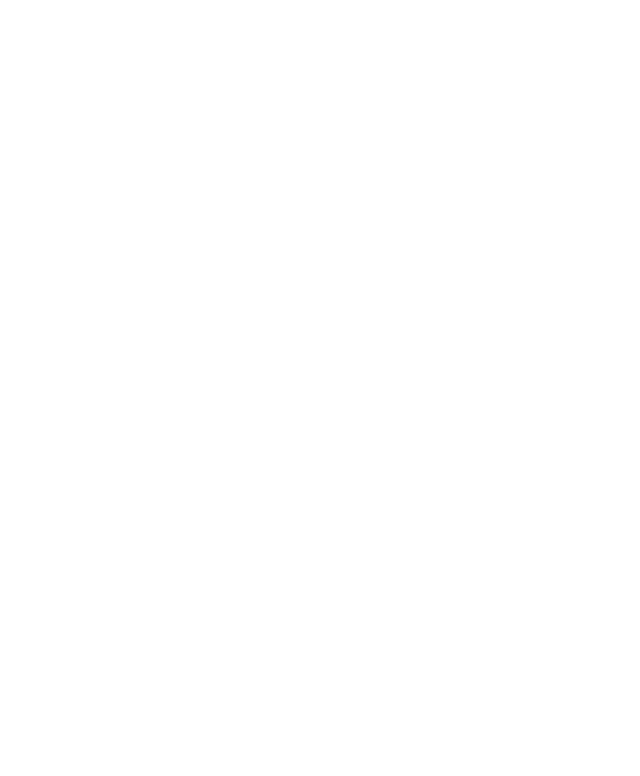
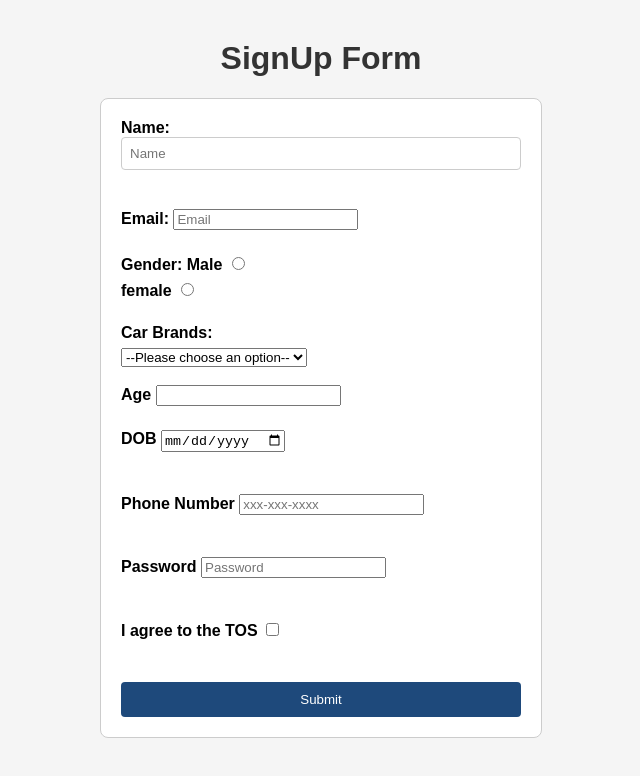
Before and after one commit to acciojob/signup-form-car-Syedmuneer07, a website: page main.html in a window 1280 px wide. Shown: the whole page, without its empty margins (319-959 px from the left). Drawn offline with Linux system fonts and the light colour scheme.

Commit message:
created a submission

```diff
--- a/main.html
+++ b/main.html
@@ -5,9 +5,126 @@
 <head>
 	<link rel="stylesheet" href="styles.css">
 </head>
+	<style>
+		body {
+      font-family: Arial, sans-serif;
+      margin: 40px;
+      background-color: #f5f5f5;
+    }
 
+    h1 {
+      text-align: center;
+      color: #333;
+    }
+
+    form {
+      background-color: white;
+      max-width: 400px;
+      margin: 0 auto;
+      padding: 20px;
+      border: 1px solid #ccc;
+      border-radius: 8px;
+    }
+
+    label {
+      display: block;
+      margin-bottom: 6px;
+      font-weight: bold;
+    }
+
+    input[type="text"],
+    input[type="url"],
+    input[type="color"],
+    input[type="range"] {
+      width: 100%;
+      padding: 8px;
+      margin-bottom: 15px;
+      border: 1px solid #ccc;
+      border-radius: 4px;
+      box-sizing: border-box;
+    }
+
+    button {
+      width: 100%;
+      padding: 10px;
+      background-color: #1e497b;
+      color: white;
+      border: none;
+      border-radius: 4px;
+      cursor: pointer;
+    }
+
+    button:hover {
+      background-color: #163a63;
+    }
+	</style>
 <body>
 	<!-- the entire body must be written by student -->
+	<h1>SignUp Form</h1>
+	<form action="#" method="post">
+		<label for="name">
+			Name:
+			<input type="text" id="name" placeholder="Name" minlength="3" maxlength="50" required>
+		</label><br>
+
+		<label for="email">
+			Email:
+			<input type="email" id="email" placeholder="Email"  required>
+		</label><br>
+
+		<label for="gender_m">
+			Gender: Male
+			<input type="radio" id="gender_m" name="gender" required>
+
+		</label>
+		<label for="gender_f">
+			female
+			<input type="radio" id="gender_f" name="gender" required>
+		</label><br>
+
+		<label for="cars">Car Brands:</label>
+			<select id="cars" name="cars" required>
+		      <option value="">--Please choose an option--</option>
+		      <option value="Tesla">Tesla</option>
+		      <option value="BMW">BMW</option>
+		      <option value="Audi">Audi</option>
+		      <option value="Toyota">Toyota</option>
+		      <option value="Ford">Ford</option>
+    </select>
+    <br><br>
+
+		<label for="age">
+			Age
+			<input type="number" id="age" name="age" required>
+		</label><br>
+
+		<label for="dob">
+			DOB
+			<input type="Date" id="dob" name="dob" required>
+		</label><br><br>
+
+		<label for="tel">
+			Phone Number
+			<input type="Tel" id="tel" name="tel" placeholder="xxx-xxx-xxxx" required>
+		</label><br><br>
+
+		<label for="tel">
+			Password
+			<input type="Password" id="password" name="password" placeholder="Password" required>
+		</label><br><br>
+
+		<label for="tos">
+			I agree to the TOS
+			<input type="checkbox" id="tos" name="tos"  required>
+		</label><br><br>
+
+		<button type="submit">Submit</button>
+
+
+
+
+
+	</form>
     <script type="text/javascript" src="./script.js">
 </script>
 
```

→ What to produce:
An exact, word-for-word copy of the records is expected, with no pictures in it.

→ Expected output:
Before and after one commit to acciojob/signup-form-car-Syedmuneer07, a website: page main.html in a window 1280 px wide. Shown: the whole page, without its empty margins (319-959 px from the left). Drawn offline with Linux system fonts and the light colour scheme.

Commit message:
created a submission

```diff
--- a/main.html
+++ b/main.html
@@ -5,9 +5,126 @@
 <head>
 	<link rel="stylesheet" href="styles.css">
 </head>
+	<style>
+		body {
+      font-family: Arial, sans-serif;
+      margin: 40px;
+      background-color: #f5f5f5;
+    }
 
+    h1 {
+      text-align: center;
+      color: #333;
+    }
+
+    form {
+      background-color: white;
+      max-width: 400px;
+      margin: 0 auto;
+      padding: 20px;
+      border: 1px solid #ccc;
+      border-radius: 8px;
+    }
+
+    label {
+      display: block;
+      margin-bottom: 6px;
+      font-weight: bold;
+    }
+
+    input[type="text"],
+    input[type="url"],
+    input[type="color"],
+    input[type="range"] {
+      width: 100%;
+      padding: 8px;
+      margin-bottom: 15px;
+      border: 1px solid #ccc;
+      border-radius: 4px;
+      box-sizing: border-box;
+    }
+
+    button {
+      width: 100%;
+      padding: 10px;
+      background-color: #1e497b;
+      color: white;
+      border: none;
+      border-radius: 4px;
+      cursor: pointer;
+    }
+
+    button:hover {
+      background-color: #163a63;
+    }
+	</style>
 <body>
 	<!-- the entire body must be written by student -->
+	<h1>SignUp Form</h1>
+	<form action="#" method="post">
+		<label for="name">
+			Name:
+			<input type="text" id="name" placeholder="Name" minlength="3" maxlength="50" required>
+		</label><br>
+
+		<label for="email">
+			Email:
+			<input type="email" id="email" placeholder="Email"  required>
+		</label><br>
+
+		<label for="gender_m">
+			Gender: Male
+			<input type="radio" id="gender_m" name="gender" required>
+
+		</label>
+		<label for="gender_f">
+			female
+			<input type="radio" id="gender_f" name="gender" required>
+		</label><br>
+
+		<label for="cars">Car Brands:</label>
+			<select id="cars" name="cars" required>
+		      <option value="">--Please choose an option--</option>
+		      <option value="Tesla">Tesla</option>
+		      <option value="BMW">BMW</option>
+		      <option value="Audi">Audi</option>
+		      <option value="Toyota">Toyota</option>
+		      <option value="Ford">Ford</option>
+    </select>
+    <br><br>
+
+		<label for="age">
+			Age
+			<input type="number" id="age" name="age" required>
+		</label><br>
+
+		<label for="dob">
+			DOB
+			<input type="Date" id="dob" name="dob" required>
+		</label><br><br>
+
+		<label for="tel">
+			Phone Number
+			<input type="Tel" id="tel" name="tel" placeholder="xxx-xxx-xxxx" required>
+		</label><br><br>
+
+		<label for="tel">
+			Password
+			<input type="Password" id="password" name="password" placeholder="Password" required>
+		</label><br><br>
+
+		<label for="tos">
+			I agree to the TOS
+			<input type="checkbox" id="tos" name="tos"  required>
+		</label><br><br>
+
+		<button type="submit">Submit</button>
+
+
+
+
+
+	</form>
     <script type="text/javascript" src="./script.js">
 </script>
 
```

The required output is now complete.